Modernize your format
I’ve talked to recruiters who say they form an opinion about the candidate based on the appearance of his/her resume BEFORE reading a single word! Take a look at your resume’s format. What does it say about you? If you are an impressively accomplished pharmacist with extensive leadership experience, what type of image are you projecting to a pharmacy recruiter if your resume has the same format as the high school student who just got turned down for a job at Hot Dog On A Stick? I suggest making your resume’s format easy to scan and read by utilizing fonts and light coloring that naturally guide the reader’s eyes to the key points. Avoid, like the Zika Virus, using long-winded paragraphs in any part of your resume.

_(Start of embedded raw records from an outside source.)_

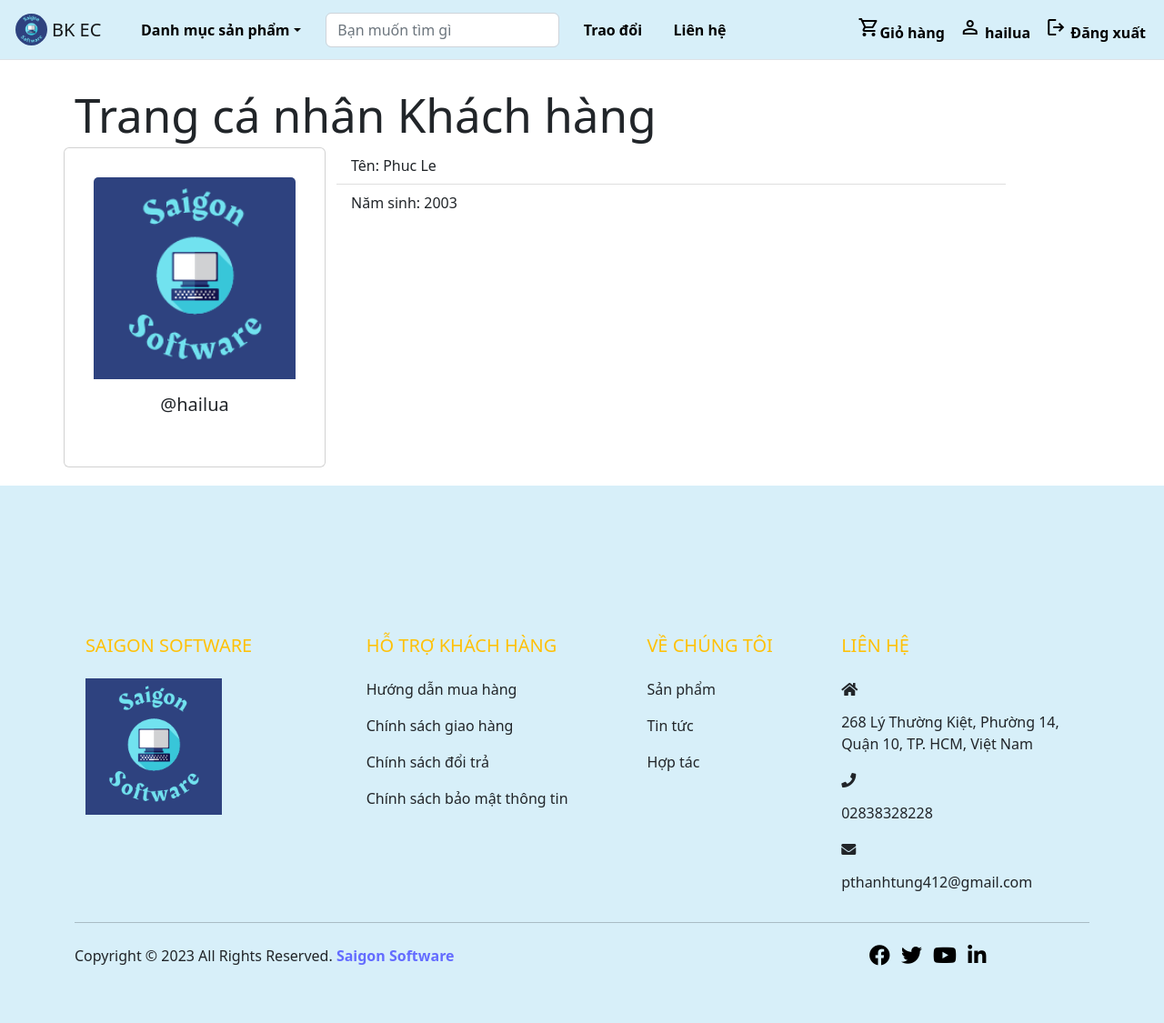
After one commit to PhucLe03/SaiGon-Software, a PHP site: page /profile in a window 1280 px wide. The commit adds this page. Shown: the whole page at 91% size. Run offline with PHP 8.4, Linux system fonts and the light colour scheme; a user stored in the database is signed in; data that the repository does not hold is empty; some libraries are stand-ins or nearby versions.

Commit message:
Add profile page

```diff
--- a/assets/css/slider.css
+++ b/assets/css/slider.css
@@ -16,7 +16,7 @@
 }
 
 #wrapper{
-    height: 60vh ;
+    height: 25rem ;
 
     display: flex;
     border-radius: 10px;
--- a/assets/global/global_nav.php
+++ b/assets/global/global_nav.php
@@ -57,7 +57,7 @@ if (!isset($_SESSION)) {
                   <span class="material-symbols-outlined"> shopping_cart </span>Giỏ hàng</a>
               </li>
               <li class="phuc_nav">
-                <a class="nav-link" href="/cart">
+                <a class="nav-link" href="/profile">
                   <span class="material-symbols-outlined"> person </span>
                   <?= $_SESSION['username'] ?></a>
               </li>
--- a/cart/index.php
+++ b/cart/index.php
@@ -26,6 +26,7 @@
         }
         ?>
     </div>
+    <?php include "../footer.php";?>
 </body>
 
 </html>
--- a/categories/pc.php
+++ b/categories/pc.php
@@ -127,7 +127,7 @@ $price = 2000000;
         <div class="container"></div>
 
     </div>
-    </div>
+    <?php include "../footer.php";?>
 
 </body>
 
--- a/categories/tainghe.php
+++ b/categories/tainghe.php
@@ -68,7 +68,7 @@ $price = 1000000;
         <div class="container"></div>
 
     </div>
-    </div>
+    <?php include "../footer.php";?>
 
 </body>
 
--- a/exchange/index.php
+++ b/exchange/index.php
@@ -40,6 +40,7 @@
             </div>
         </form>
     </div>
+    <?php include "../footer.php";?>
 </body>
 
 </html>
--- /dev/null
+++ b/footer.php
@@ -0,0 +1,60 @@
+<footer class="pt-5 pb-4">
+    <div class="container text-md-left">
+      <div class="row  text-md-left">
+        <div class="col-md-3 col-lg-3 col-xl-3 mx-auto mt-3">
+          <h5 class="text-uppercase mb-4 font-weight-bold text-warning">Saigon Software</h5>
+          <img src="../../assets/images/logo.png" alt="this is logo" height="150" width="150">
+        </div>
+        <div class="col-md-3 col-lg-3 col-xl-3 mx-auto mt-3">
+          <h5 class="text-uppercase mb-4 font-weight-bold text-warning">HỖ TRỢ KHÁCH HÀNG</h5>
+          <p>Hướng dẫn mua hàng</p>
+          <p>Chính sách giao hàng</p>
+          <p>Chính sách đổi trả</p>
+          <p>Chính sách bảo mật thông tin</p>
+        </div>
+        <div class="col-md-2 col-lg-2 col-xl-2 mx-auto mt-3">
+          <h5 class="text-uppercase mb-4 font-weight-bold text-warning">VỀ CHÚNG TÔI</h5>
+          <p>Sản phẩm</p>
+          <p>Tin tức</p>
+          <p>Hợp tác</p>
+        </div>
+        <div class="col-md-4 col-lg-4 col-xl-3 mx-auto mt-3">
+          <h5 class="text-uppercase mb-4 font-weight-bold text-warning">LIÊN HỆ</h5>
+          <p class="fas fa-home"></p><p class=" mr-3"> 268 Lý Thường Kiệt, Phường 14, Quận 10, TP. HCM, Việt Nam</p>
+          <p class="fas fa-phone "></p><p class="mr-3"> 02838328228</p>
+          <p class="fas fa-envelope"></p><p class="mr-3"> pthanhtung412@gmail.com</p>
+        </div>
+      </div>
+      <hr class="mb-4">
+      <div class="row align-content-center">
+        <div class="col-md-7 col-lg-8">
+          <p> Copyright &copy; 2023 All Rights Reserved. <a href="/"><strong>Saigon Software</strong></a> </p>
+        </div>
+        <div class="col-md-5 col-lg-4">
+          <div class="text-center text-md-right">
+            <ul class="list-unstyled list-inline">
+              <li class=" list-inline-item">
+                <a href="#"><i class=" fab fa-facebook text-black" style="font-size: 23px;"></i></a>
+              </li>
+              <li class=" list-inline-item">
+                <a href="#"><i class=" fab fa-twitter text-black" style="font-size: 23px;"></i></a>
+              </li>
+              <li class=" list-inline-item">
+                <a href="#"><i class=" fab fa-youtube text-black" style="font-size: 23px;"></i></a>
+              </li>
+              <li class=" list-inline-item">
+                <a href="#"><i class=" fab fa-linkedin-in text-black" style="font-size: 23px;"></i></a>
+              </li>
+            </ul>
+          </div>
+        </div>
+      </div>
+    </div>
+  </footer>
+
+  <style>
+footer{
+  width: 100%;
+  background-color: #d7eff9;
+}
+</style>
--- a/product/detail.php
+++ b/product/detail.php
@@ -86,6 +86,7 @@ $product['description'] = "Tai nghe xịn";
             <p><?php echo $product['description']; ?></p>
         </div>
     </div> -->
+    <?php include "../footer.php";?>
 </body>
 
 </html>
--- /dev/null
+++ b/profile/index.php
@@ -0,0 +1,54 @@
+<?php
+if (!isset($_SESSION)) {
+    session_start();
+}
+if (isset($_SESSION['username'])) {
+    $user['username'] = $_SESSION['username'];
+    $user['fname'] = "Phuc";
+    $user['lname'] = "Le";
+    $user['byear'] = 2003;
+}
+?>
+
+<!DOCTYPE html>
+<html lang="en">
+
+<head>
+    <meta charset="UTF-8">
+    <meta name="viewport" content="width=device-width, initial-scale=1.0">
+    <title>
+        <?php
+        $title = "BKEC - Trang cá nhân";
+        include "../header.php";
+        ?>
+    </title>
+    <?php include "../assets/global/global_css.php" ?>
+</head>
+
+<body>
+    <?php
+    include "../assets/global/global_nav.php";
+    ?>
+    <div class="container mt-5">
+        <h1>Trang cá nhân Khách hàng</h1>
+        <div class="row">
+            <div class="col-4 card" style="width: 18rem;">
+                <!-- <img src="../img/student-<?= $student['gender'] ?>.png" class="card-img-top" alt="..."> -->
+                <img src="../assets/images/logo.png" class="card-img-top" alt="...">
+                <div class="card-body">
+                    <h5 class="card-title text-center">@<?= $user['username'] ?></h5>
+                </div>
+            </div>
+            <div class="col-8">
+                <ul class="list-group list-group-flush">
+                    <li class="list-group-item">Tên: <?= $user['fname']." ".$user['lname'] ?></li>
+                    <li class="list-group-item">Năm sinh: <?= $user['byear'] ?></li>
+                </ul>
+            </div>
+
+        </div>
+    </div>
+    <?php include "../footer.php"; ?>
+</body>
+
+</html>
```
Also changed, not shown: admin/index.php (added, +54 -0 lines), index.php (+11 -6 lines), login/index.php (+11 -15 lines).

Pharmacists, the way society consumes information is evolving, and so should your pharmacist resume. By utilizing a modern format that’s easy for the recruiter to scan and find the most important information, you are certain to land more job interviews.
Find Pharmacy Jobs At The Healthcare Career Center
Join the community to comment, ask questions, or publish an article.
Image courtesy of phasinphoto at FreeDigitalPhotos.net